■ Task directions ■
The expected output is each line in the data below that includes the string "display".

── Supplied data ──

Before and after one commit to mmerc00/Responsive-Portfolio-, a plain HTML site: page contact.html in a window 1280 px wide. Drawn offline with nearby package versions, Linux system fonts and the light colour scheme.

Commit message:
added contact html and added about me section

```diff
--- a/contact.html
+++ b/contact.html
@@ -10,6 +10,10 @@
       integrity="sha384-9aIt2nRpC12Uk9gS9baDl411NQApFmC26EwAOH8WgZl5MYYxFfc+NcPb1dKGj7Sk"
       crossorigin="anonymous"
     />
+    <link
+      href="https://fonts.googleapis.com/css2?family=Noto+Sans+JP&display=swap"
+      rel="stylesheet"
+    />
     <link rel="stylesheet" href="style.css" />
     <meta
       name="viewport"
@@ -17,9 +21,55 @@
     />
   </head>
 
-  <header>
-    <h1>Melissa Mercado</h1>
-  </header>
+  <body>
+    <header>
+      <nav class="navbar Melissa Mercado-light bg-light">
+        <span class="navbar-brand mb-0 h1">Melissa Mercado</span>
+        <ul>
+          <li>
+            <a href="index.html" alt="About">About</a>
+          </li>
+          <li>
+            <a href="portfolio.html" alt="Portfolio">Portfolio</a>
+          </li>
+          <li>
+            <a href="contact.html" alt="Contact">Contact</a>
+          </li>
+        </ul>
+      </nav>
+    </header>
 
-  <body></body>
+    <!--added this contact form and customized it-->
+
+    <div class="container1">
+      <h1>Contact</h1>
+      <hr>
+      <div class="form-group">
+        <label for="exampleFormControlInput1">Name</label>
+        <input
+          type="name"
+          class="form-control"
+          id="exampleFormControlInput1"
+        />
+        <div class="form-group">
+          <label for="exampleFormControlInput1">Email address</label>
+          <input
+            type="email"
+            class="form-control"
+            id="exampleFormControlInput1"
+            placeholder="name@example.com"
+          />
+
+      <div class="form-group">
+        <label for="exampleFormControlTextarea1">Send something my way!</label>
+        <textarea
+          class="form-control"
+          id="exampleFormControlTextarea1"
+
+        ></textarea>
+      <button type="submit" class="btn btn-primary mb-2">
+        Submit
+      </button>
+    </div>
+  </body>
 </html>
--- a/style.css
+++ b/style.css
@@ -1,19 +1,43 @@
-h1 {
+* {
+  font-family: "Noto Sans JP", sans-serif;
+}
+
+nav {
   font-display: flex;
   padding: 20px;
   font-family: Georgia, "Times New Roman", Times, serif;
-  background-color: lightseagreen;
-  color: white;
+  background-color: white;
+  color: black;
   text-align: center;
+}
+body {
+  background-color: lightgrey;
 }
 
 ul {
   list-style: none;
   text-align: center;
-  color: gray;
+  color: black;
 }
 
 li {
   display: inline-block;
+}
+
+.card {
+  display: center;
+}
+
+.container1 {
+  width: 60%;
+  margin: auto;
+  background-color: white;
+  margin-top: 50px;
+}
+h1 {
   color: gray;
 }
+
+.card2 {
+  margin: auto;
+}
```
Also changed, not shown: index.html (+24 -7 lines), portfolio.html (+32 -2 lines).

───

■ Exercise output ■
+      href="https://fonts.googleapis.com/css2?family=Noto+Sans+JP&display=swap"
   font-display: flex;
   display: inline-block;
+  display: center;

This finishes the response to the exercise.